Sir Roger Douglas has departed the political stage again but he may have left another enduring monument in Act's agreement with National this week. A law to cap increases in government spending could prove to be as effective as one of his great legacies of the 1980s, the Reserve Bank's inflation target.
Like the monetary target, the spending cap will sometimes be honoured in the breach but the target is no less effective for that. When it is breached, there needs to be a good reason, and a credible path set to bring inflation back into line. So it will be for the fiscal cap. National has agreed to legislation that will permit the Crown's core operating expenses to increase no faster than the rate of population growth multiplied by the inflation rate. In the event of a breach, the Minister of Finance will have to offer an explanation to Parliament and outline what will be done to rein in future increases.
The definition of core operating expenses will exclude finance charges, the unemployment benefit, asset impairments and spending on natural disasters.
Those exemptions should give governments ample room to provide relief in recessions and emergencies. The purpose of the cap is clearly not to prevent governments running deficits in times like the present but to control spending in better times.
It is too easy, as the previous government proved, to take on ever larger commitments when business is booming, the workforce is fully employed and tax revenue is providing budget surpluses. The country hardly noticed that state spending was steadily becoming a greater proportion of the economy in the years that surpluses also enabled continuing reductions of public debt.
More generous medical subsidies, paid maternity leave, early education, interest-free student loans, higher public service pay rates, a "super goldcard" are not the kind of expenses that can be wound back when the business cycle turns down and revenue drops. They instantly become entitlements that a future government fears to threaten.
A statutory spending cap will not prevent political excesses but it could bring a balance to parliamentary and public debate. The focus might no longer be solely on the benefit to be provided, the implications for the country's finances and economic management will be clearly measurable and indulgences will have to be justified.

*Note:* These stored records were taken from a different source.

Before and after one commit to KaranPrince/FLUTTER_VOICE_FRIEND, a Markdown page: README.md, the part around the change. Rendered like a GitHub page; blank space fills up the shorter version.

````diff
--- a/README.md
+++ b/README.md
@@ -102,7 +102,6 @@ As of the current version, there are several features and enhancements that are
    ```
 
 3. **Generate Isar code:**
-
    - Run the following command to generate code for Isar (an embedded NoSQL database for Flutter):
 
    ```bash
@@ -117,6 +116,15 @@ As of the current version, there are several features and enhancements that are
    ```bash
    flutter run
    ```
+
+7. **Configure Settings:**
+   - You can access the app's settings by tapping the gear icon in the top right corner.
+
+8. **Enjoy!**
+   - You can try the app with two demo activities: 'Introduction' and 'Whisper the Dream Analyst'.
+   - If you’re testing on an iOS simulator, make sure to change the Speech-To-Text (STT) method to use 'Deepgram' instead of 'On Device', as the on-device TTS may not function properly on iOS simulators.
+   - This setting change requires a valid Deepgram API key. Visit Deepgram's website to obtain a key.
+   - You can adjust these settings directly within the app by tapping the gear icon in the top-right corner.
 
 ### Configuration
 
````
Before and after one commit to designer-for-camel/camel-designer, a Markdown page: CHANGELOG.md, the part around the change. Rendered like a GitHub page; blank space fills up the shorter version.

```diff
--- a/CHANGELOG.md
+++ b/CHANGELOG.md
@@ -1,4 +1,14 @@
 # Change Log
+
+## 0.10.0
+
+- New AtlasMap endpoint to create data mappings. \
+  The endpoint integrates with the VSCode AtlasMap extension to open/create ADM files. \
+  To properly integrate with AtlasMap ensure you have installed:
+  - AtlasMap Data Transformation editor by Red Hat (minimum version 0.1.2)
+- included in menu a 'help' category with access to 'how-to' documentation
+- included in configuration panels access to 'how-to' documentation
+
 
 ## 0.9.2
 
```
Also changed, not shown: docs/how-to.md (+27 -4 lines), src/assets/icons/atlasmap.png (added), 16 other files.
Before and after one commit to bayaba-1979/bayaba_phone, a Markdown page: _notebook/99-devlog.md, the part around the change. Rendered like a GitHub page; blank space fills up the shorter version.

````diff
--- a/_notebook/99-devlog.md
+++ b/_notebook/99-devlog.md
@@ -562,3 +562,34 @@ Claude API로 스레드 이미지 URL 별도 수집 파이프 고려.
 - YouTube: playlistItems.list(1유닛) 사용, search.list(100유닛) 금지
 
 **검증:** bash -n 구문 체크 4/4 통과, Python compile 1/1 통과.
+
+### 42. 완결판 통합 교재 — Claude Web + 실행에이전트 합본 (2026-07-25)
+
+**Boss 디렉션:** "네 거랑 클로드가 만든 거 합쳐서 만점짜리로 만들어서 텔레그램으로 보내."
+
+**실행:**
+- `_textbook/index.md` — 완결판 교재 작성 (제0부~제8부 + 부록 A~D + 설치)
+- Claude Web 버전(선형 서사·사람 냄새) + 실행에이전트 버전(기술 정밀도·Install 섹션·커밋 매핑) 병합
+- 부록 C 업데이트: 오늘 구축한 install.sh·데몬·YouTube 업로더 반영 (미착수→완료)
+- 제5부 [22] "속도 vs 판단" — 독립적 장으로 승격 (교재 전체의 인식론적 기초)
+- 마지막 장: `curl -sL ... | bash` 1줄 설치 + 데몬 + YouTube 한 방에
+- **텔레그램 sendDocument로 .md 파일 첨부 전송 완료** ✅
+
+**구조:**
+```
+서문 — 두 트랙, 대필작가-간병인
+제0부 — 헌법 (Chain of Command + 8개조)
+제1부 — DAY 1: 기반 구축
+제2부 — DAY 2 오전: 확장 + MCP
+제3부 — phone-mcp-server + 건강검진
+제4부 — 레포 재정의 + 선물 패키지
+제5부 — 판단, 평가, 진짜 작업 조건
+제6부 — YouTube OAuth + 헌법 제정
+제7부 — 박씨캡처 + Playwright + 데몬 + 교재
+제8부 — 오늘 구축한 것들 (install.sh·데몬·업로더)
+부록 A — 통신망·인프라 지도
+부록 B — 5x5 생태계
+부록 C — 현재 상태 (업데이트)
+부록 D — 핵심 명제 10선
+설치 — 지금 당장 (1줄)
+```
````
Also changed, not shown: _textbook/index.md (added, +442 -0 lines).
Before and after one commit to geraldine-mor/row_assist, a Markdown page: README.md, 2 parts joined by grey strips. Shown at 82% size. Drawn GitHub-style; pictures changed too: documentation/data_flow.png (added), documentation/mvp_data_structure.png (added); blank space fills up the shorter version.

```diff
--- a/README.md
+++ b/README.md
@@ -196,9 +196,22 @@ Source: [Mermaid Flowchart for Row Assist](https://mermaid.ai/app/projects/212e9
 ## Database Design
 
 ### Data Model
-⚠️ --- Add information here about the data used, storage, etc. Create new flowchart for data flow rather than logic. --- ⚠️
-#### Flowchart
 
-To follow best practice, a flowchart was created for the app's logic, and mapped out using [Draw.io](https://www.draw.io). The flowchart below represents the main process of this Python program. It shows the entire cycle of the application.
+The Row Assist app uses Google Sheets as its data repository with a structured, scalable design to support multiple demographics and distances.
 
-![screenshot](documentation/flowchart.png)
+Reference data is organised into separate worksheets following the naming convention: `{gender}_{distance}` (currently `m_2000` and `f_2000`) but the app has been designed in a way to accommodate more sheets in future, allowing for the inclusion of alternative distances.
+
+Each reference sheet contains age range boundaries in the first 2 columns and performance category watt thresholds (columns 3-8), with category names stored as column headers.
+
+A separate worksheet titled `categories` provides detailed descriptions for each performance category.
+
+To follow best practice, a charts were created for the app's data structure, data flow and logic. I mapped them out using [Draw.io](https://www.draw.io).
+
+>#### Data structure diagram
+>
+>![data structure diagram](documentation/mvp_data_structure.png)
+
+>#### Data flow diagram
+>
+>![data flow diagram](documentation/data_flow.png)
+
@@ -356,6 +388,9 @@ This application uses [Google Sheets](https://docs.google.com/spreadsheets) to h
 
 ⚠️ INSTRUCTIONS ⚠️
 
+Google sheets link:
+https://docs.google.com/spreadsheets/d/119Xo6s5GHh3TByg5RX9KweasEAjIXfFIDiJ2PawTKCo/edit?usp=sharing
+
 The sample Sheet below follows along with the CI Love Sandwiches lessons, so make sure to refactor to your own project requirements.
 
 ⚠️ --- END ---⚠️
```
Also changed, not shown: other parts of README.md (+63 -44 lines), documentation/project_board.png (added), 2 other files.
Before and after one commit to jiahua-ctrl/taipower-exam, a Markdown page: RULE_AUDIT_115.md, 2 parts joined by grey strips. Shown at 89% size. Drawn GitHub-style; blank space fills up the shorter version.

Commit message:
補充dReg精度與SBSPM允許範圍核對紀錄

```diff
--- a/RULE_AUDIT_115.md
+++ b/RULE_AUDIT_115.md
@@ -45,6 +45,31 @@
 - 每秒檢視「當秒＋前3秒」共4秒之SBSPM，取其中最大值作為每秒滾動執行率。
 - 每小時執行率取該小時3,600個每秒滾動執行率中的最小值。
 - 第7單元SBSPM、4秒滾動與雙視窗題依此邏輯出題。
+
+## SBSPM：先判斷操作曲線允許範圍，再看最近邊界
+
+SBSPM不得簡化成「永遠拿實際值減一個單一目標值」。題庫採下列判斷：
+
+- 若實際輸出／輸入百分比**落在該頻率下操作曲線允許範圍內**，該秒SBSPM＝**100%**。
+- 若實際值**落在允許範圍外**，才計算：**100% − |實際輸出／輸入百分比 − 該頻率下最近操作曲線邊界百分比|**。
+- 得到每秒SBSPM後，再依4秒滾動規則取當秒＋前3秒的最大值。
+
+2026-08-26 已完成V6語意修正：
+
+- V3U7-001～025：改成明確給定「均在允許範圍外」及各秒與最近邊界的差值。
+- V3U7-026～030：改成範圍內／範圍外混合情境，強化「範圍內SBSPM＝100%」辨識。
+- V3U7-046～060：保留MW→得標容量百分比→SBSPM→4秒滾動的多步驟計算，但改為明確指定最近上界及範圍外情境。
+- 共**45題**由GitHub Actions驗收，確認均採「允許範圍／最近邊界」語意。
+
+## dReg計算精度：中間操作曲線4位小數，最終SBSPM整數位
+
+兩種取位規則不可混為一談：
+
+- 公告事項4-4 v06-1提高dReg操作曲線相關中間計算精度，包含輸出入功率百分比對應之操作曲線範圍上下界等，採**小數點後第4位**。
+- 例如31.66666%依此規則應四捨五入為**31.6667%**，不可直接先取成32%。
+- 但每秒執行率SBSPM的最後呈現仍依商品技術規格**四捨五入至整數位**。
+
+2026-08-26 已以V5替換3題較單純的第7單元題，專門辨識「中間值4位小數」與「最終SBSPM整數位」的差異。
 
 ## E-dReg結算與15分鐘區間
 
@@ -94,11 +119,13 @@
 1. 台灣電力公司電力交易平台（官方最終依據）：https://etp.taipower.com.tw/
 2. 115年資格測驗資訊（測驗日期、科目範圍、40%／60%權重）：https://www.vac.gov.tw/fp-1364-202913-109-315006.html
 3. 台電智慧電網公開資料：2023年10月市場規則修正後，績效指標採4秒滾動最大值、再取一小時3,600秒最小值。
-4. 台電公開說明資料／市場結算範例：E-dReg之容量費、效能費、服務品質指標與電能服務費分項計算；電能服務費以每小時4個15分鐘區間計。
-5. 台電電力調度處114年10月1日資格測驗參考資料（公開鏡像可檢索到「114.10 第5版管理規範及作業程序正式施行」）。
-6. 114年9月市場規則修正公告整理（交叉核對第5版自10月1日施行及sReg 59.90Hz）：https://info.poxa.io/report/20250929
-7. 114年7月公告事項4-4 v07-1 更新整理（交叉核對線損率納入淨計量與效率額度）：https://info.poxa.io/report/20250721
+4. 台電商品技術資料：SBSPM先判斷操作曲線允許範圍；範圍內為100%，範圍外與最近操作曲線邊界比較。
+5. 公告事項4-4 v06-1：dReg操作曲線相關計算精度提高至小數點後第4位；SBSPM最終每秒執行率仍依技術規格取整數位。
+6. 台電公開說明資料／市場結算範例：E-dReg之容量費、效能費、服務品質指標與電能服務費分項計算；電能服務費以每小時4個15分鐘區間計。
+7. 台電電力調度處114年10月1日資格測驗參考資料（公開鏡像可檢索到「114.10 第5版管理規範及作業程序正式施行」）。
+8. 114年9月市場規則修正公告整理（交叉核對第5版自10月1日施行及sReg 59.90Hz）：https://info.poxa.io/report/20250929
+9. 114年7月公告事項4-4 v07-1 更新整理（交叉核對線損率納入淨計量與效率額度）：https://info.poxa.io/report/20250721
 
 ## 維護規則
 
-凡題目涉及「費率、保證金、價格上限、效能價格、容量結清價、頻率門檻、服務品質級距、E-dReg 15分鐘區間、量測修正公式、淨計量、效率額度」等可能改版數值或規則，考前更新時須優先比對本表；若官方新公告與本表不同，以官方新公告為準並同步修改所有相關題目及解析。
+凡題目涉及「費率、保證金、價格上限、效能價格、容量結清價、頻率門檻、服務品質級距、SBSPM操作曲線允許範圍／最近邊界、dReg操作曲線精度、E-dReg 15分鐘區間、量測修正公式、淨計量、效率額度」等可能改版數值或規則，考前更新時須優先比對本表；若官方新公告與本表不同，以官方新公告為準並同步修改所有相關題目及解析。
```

Ultimately, of course, a parliamentary majority can do whatever it wants in this country and no Parliament can bind the next. A statutory spending restriction can be breached and even repealed as readily as the Bill of Rights Act. That act requires the Attorney-General to alert Parliament to proposed legislation that would breach the rights enshrined. The public takes note, the government needs a convincing case to proceed in political safety.
Laws of such limited power should not be under-rated. The lack of any stronger sanction is a strength, it makes it harder for a future government to repeal a statute that can do more than keep governments honest.
National has been not much keener than Labour on a legislated spending limit but it is already living within the limit agreed with Act. The cap is a credit not only to Sir Roger who has long argued for it, but to the recently deceased director of the Business Roundtable, Roger Kerr, who maintained a lonely watch against rising public expenditure, and Don Brash whose brief leadership of Act restored its focus on economic fundamentals.
Fiscal responsibility is a prosaic, thankless contribution to public welfare but if government spending rises no faster than population growth and low inflation from here on, we should all be better off.